New Play Gives Mother's Perspective on Birth
Chicago Public Radio's Kristina Stevens reports on how the play is giving mothers a voice during labor.
After the birth of her son, writer Karen Brody became interested in childbirth issues. She was disturbed that so many low-risk, educated women were routinely having what they called bad deliveries. An activist by nature, Brody channeled her outrage by starting research on a book. She interviewed more than one-hundred women. Along the way, she opted for a more dramatic approach.
BRODY: I started hearing the voices of these women so distinctly, I felt I needed to write it as a play.
The result is Birth.
BRODY: The play is unfortunately not filled with beautiful, empowering, my body rock's birth stories. That's because there aren't that many.
One story, however, portrays the ideal.
BRODY: Amanda has a clear connection to herself. And she grabs on to a mantra, ‘my body rocks' which is how she really pushes her baby out in a hospital with out any intervention.
'AMANDA': Here's another one. OOOOOOOWWWWWW MY BODY ROCKS. My body rocks.
But Brody says this birth is sadly atypical. And she places part of the blame on the media.
BRODY: We're bombarded with this ‘birth as entertainment image. Birth is hysterical, out of control and that is unfortunate because many women, particularly one character in the play, her first birth was like that, because that's all she saw.
The character Jillian recalls how a scene form a 1950s sitcom was all the birth education she ever had.

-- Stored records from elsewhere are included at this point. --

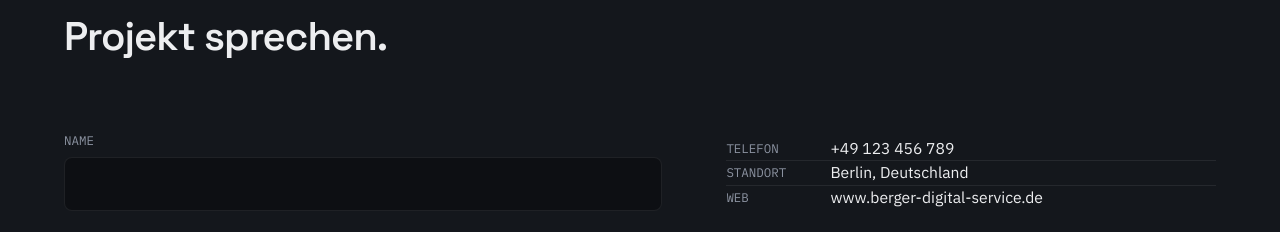
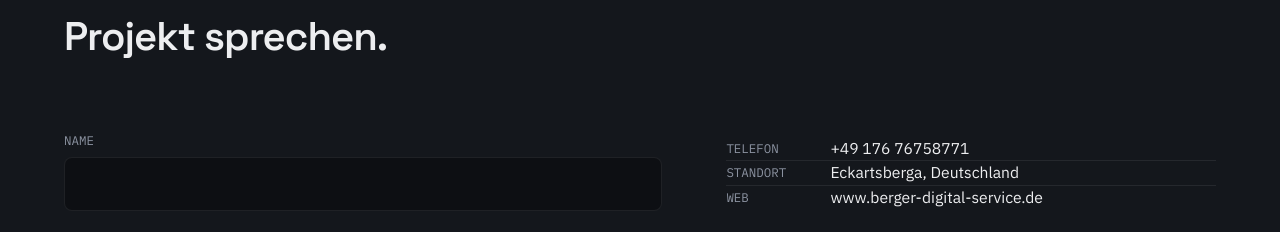
Before and after one commit to berger-digital-service/meine_Website, a Next.js app: page / in a window 1280 px wide. Shown: the part 3940-4172 px from the top of the page. Built offline with nearby package versions, Linux system fonts and the light colour scheme.

Commit message:
Update contact information in Contact.tsx

```diff
--- a/components/Contact.tsx
+++ b/components/Contact.tsx
@@ -120,13 +120,13 @@ export default function Contact() {
                 <div className="font-mono text-[0.78rem] text-slate w-[90px] shrink-0 pt-0.5">
                   TELEFON
                 </div>
-                <div className="text-[0.98rem]">+49 123 456 789</div>
+                <div className="text-[0.98rem]">+49 176 76758771</div>
               </div>
               <div className="flex gap-3.5 items-start py-4.5 border-b border-line">
                 <div className="font-mono text-[0.78rem] text-slate w-[90px] shrink-0 pt-0.5">
                   STANDORT
                 </div>
-                <div className="text-[0.98rem]">Berlin, Deutschland</div>
+                <div className="text-[0.98rem]">Eckartsberga, Deutschland</div>
               </div>
               <div className="flex gap-3.5 items-start py-4.5">
                 <div className="font-mono text-[0.78rem] text-slate w-[90px] shrink-0 pt-0.5">
```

'JILLIAN': Have you ever seen that scene in ‘I love Lucy' where Lucy is pregnant and she decided she's in labor so she tells Desi “It's time” I love that scene. Desi starts running around shouting “It's time? You mean, it's time? And Lucy says, yes. It's time! Desi finally manages to get a taxi and then he rushes off to the hospital, forgetting Lucy. To me birth was all about the craziness.
Playwrite Brody says media and doctors' fear of malpractice have conspired to take away women's choice.
BRODY: There's layers and layers of the politics of childbirth that silence women's voices, because in the end, what they want doesn't matter.
The character Natalie, whose doctor performs an episiotomy against her wishes is an example of a mothers' lack of choice.
'NATALIE': Just before I went to push the baby's head out I felt something cold on my vagina. “NOOOOO don't cut me” I screamed. I begged. I pleaded. Please don't cut me. Please don't cut me. She cut me. My vagina will never be the same.
Companies producing Birth don't pay royalties. Each organization staging the play donates proceeds to local nonprofit organizations working to improve maternity care. Brody says last year, many performances unexpectedly sold out.
BRODY: it felt like a movement. Every place the play went it felt like people wanted a revolution. Now we're taking the power back. The success of Birth inspired Brody to create a global organization she calls BOLD, which stands for Birth On Labor Day. In addition to staging the play Birth, the organization, also runs discussion groups, a college outreach campaign and an online book club – all working to raise awareness of maternity care issues. Performances of Birth 2007 cover the globe. Brody credits the widespread success to the hundreds of volunteers performing and producing Birth. And she believes people in the audience will ultimately carry the message forward and help the BOLD mission succeed in making maternity care mother-friendly, worldwide.
I'm Kristina Stevens, Chicago Public Radio.